Ban’s pro bono work also assists in his acquisition of more lucrative projects. According to Heidi Jacobson, Director of the Aspen Art Museum, Ban’s social engagement was a decisive factor in commissioning him for the new building of the museum: “Everyone was so taken by the humanitarian work, because people here are so philanthropic,” Jacobson explained. The opening exhibition was accordingly named “Shigeru Ban: Humanitarian Architecture”.
Alongside his humanitarian work, Ban was also able to test materials and structural systems that would not be permissible outside of catastrophe zones. In the year 2000, Ban was able to apply the experience he has accrued in using unconventional construction materials for his refugee accommodations – for the Japan Pavilion at the Hanover Expo, for which “the environment” was the central theme. In collaboration with the German architect and engineer Frei Otto, he designed the virtually entirely recyclable exhibition hall, made out of paper tubes, wooden ladders and sand-filled steel foundations.
Most famous of Ban’s buildings is the Pompidou Centre in Metz, which was opened in May 2010 by President Nicolas Sarkozy. The city of Metz was keen to create a new landmark, along the lines of the Spanish city Bilbao, where the Guggenheim Museum, designed by Frank Gehry, attracts over a million visitors annually. “The Mayor was looking for a monumental building to promote tourism,” explains Ban (quote from “Paper Palaces” by Dana Goodyear, The New Yorker, August 3, 2014). Inspired by the airy bamboo webbing of a Chinaman’s Hat, Ban created a complex hexagonal wood-lattice mantle and covered it with membranes. Unlike Gehry with the Guggenheim Museum, Ban put the utilization of the building to the forefront: “I felt the building had to be architecturally interesting but also very practical.” In its first four years, the museum attracted 2.2 million visitors, whilst the building had almost paid for itself already in its first year.
Sustainability as a central element in building design
The Centre Pompidou has a highly complex structure, from an engineering point of view, for which Ban made use of wood, an inherently renewable material. In his project, Ban makes use of products and materials that are in harmony with the environment, whereby renewable and locally-produced materials are used as far as possible. A further example of sustainable architecture is the Tamedia office building in Zurich. Ban designed the seven-storey headquarters of the Swiss media corporation entirely in wood. The interlocking wooden beams could be installed using no fasteners or adhesives whatsoever.
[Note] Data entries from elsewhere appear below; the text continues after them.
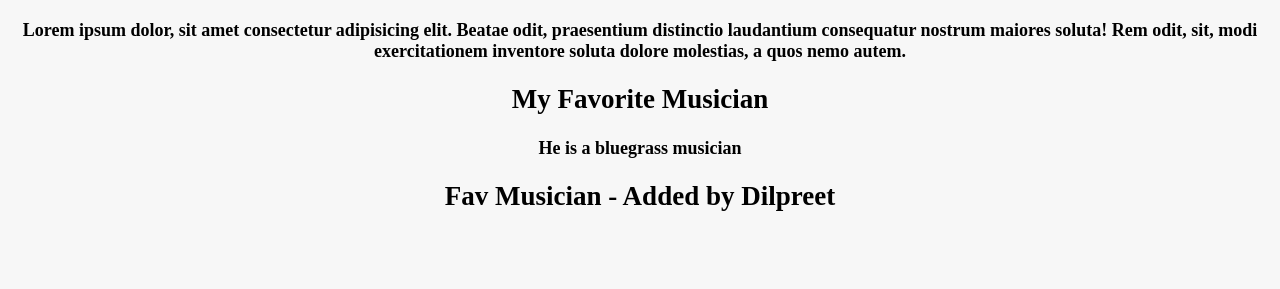
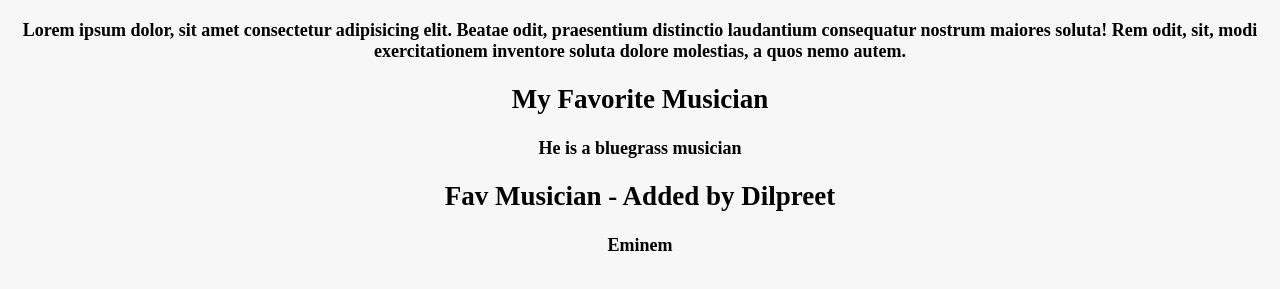
Before and after one commit to miguelmalo12/brainstation-pod, a plain HTML site: page index.html in a window 1280 px wide. Shown: the part 467-756 px from the top of the page. Drawn offline with Linux system fonts and the light colour scheme.

Commit message:
Added name of artist

```diff
--- a/index.html
+++ b/index.html
@@ -16,5 +16,6 @@
     <h2>My Favorite Musician</h2>
     <p>He is a bluegrass musician</p>
     <h2>Fav Musician - Added by Dilpreet</h2>
+    <p>Eminem</p>
 </body>
 </html>
```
Also, for the concert hall “Seine Musicale” in Paris-Boulogne, Ban designed a complex structure. This comprises over 3000 parts made of spruce, having 2800 different intersection points. Outside of the building, there is a 45 m high metal sail, fitted out with 800 m² of photovoltaic cells. It travels along a 100-metre-long rail and produces electric power, whilst simultaneously shading the glass façade from direct solar irradiation, which enhances thermal comfort within the building and reduces the cooling load in the summertime.
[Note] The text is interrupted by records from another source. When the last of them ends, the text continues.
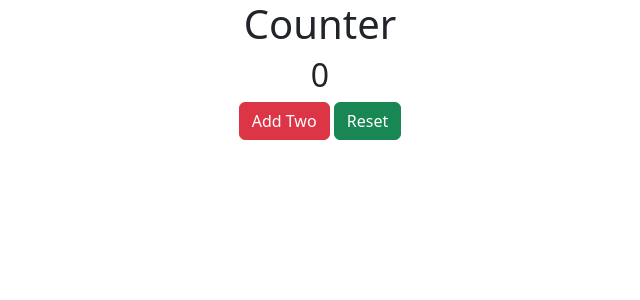
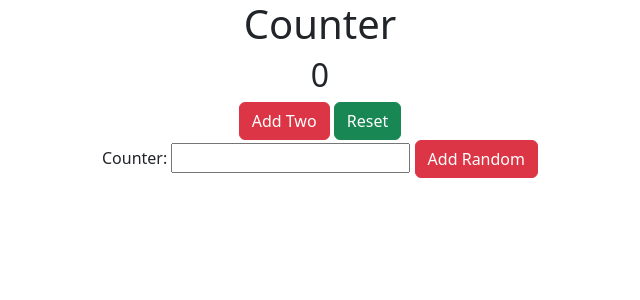
Before and after one commit to KaeTheDev/counter, a Flask app: page / in a window 1280 px wide. Shown: the top 300 px of the page, without its empty margins (320-960 px from the left). Run offline with Flask 3, Linux system fonts and the light colour scheme.

Commit message:
update counter added form

```diff
--- a/server.py
+++ b/server.py
@@ -18,6 +18,11 @@ def addTwo():
         session['counter'] = 0
     return redirect('/')
 
+@app.route('/random_number', methods=['post'])
+def random_number():
+    session['counter'] += int(request.form['counter']) - 1
+    return redirect('/')
+
 
 @app.route('/destroy_session')
 def destroy_session():
@@ -26,3 +31,6 @@ def destroy_session():
 
 if __name__ == "__main__":
     app.run(debug=True)
+
+
+# Add a form that allows the user to specify the increment of the counter and have the counter increment accordingly
--- a/templates/index.html
+++ b/templates/index.html
@@ -22,6 +22,12 @@
             <a href="/add_two"><button type="button" class="btn btn-danger">Add Two</button></a>
             <a href="/destroy_session"><button type="button" class="btn btn-success">Reset</button></a>
 
+
+            <form action='/random_number' method='post'>
+                <label for='counter'>Counter:</label>
+                <input type='number' name='counter'>
+                <input type="submit" class="btn btn-danger" value = "Add Random">
+            </form>
         </div>
     </div>
 
```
On the 28th October 2019 Shigeru Ban will deliver the keynote address at the Conference on Advanced Building Skins.
You can download the program here: Advanced Building Skins – Conference Program 2019
Article courtesy of Advanced Building Skins